"And It Came to Pass - A Remarkable Evidence the Book of Mormon Is True"
By Timothy Sedor, Sr.
We are told that The Book of Mormon was written in what was called the Reformed Egyptian language. It is likely that this language would later be called Arabic, an emerging new language at the time of Nephi. For certain we know that the plates of the Book of Mormon contain Arabic characters (Joseph Smith - History 1:64). While many readers wonder why the Book of Mormon keeps repeating the phrase "And it came to pass," several years ago I learned that throughout history Arabic authors and modern Arabic story tellers use that exact phrase "And it came to pass." Indeed each time Arabic story tellers want to end one part of a story and to start another or change a subject, they use the Arabic phrase "And it came to pass."
I recently confirmed with Arab friends what I learned years ago as I attended a fireside in Saudi Arabia hosted by a devout Muslim. He had been a linguistics professor at The University of Utah, and his native tongue is Arabic.
The LDS Church asked him if he would translate the Book of Mormon from English to Arabic. The university gave him permission to do the translation on his own time, which would be after working hours.
Since English and Arabic are from a different family of languages unlike French, Italian and Spanish, etc. that could be easily translated, the difference in the two languages became a problem. The title of the fireside was "The incompatibility of Two Languages: English and Arabic."

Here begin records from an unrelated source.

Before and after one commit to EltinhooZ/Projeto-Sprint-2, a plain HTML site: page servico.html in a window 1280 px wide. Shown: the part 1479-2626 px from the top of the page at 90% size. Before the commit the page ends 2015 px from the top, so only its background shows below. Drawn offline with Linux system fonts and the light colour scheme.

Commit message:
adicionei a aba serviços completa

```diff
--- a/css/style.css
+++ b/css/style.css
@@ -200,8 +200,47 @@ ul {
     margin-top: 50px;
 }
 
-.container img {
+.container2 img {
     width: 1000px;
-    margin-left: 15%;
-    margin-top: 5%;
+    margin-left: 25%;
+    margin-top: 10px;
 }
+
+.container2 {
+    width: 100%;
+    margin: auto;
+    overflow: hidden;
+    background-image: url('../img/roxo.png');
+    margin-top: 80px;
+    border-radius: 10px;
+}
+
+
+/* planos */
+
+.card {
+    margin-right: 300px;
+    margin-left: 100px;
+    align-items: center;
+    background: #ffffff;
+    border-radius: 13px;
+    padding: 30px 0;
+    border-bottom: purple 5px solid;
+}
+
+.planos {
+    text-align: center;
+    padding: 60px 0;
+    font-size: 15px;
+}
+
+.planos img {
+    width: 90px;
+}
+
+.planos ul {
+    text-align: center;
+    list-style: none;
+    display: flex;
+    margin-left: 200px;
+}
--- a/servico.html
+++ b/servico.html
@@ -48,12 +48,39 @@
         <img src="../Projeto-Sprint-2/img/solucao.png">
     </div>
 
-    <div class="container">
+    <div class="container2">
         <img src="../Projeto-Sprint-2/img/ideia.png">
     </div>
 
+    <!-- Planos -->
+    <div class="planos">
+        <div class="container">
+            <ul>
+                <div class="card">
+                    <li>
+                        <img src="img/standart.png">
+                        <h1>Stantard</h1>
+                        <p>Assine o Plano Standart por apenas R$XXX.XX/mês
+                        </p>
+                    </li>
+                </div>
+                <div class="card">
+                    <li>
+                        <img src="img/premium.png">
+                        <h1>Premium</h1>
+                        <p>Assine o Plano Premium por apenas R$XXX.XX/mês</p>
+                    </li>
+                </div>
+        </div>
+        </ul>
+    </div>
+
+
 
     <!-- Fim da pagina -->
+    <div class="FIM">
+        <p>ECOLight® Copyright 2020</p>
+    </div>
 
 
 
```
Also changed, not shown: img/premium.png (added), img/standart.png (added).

He started his presentation by explaining that [in his opinion] the original language of the Book of Mormon was in Arabic, not Hebrew, as Arabic is one of the purest of all known languages in that it never suffered major changes over the years as Hebrew and other languages have.
He went into explaining the difference between a Western author and an Arabic author. He said, "They are as different as night and day. The author of the Book of Mormon was definitely an Arabic author. To make a point, no self-respecting Western writer would have written, "River of water" as it is a redundant phrase. However an Arabic writer would do so, for the more redundant he would write, the more melodic his writing becomes and your Book of Mormon is the most beautiful sounding book I have ever read."
"The phrase 'and it came to pass'," the professor said, "Is a wonderful phrase, but have you noticed that nothing comes to pass in your Book? In Arabic, it means, I am changing the subject."
He went on to tell how he managed to translate the book, which he did in the evenings at home. When he would find a blockage and couldn't proceed, he would turn off the lights and go to bed, only to be woken up in the middle of the night with the answer, and he would then return and complete his translation.
We all smiled knowingly.
The translation took him a year to complete. To solve the problem of translation, since the two languages are so different, he chose to visualize what Joseph Smith actually saw so as to have him choose the words he translated.
The professor presented a treasure of information about the Book of Mormon that evening. I am sorry not to have retained it in memory.
He ended the presentation with, "I know that Joseph Smith translated the plates with divine help, for there is information in the Book of Mormon that no man in Joseph Smith's situation and time could possibly have known without that type of help."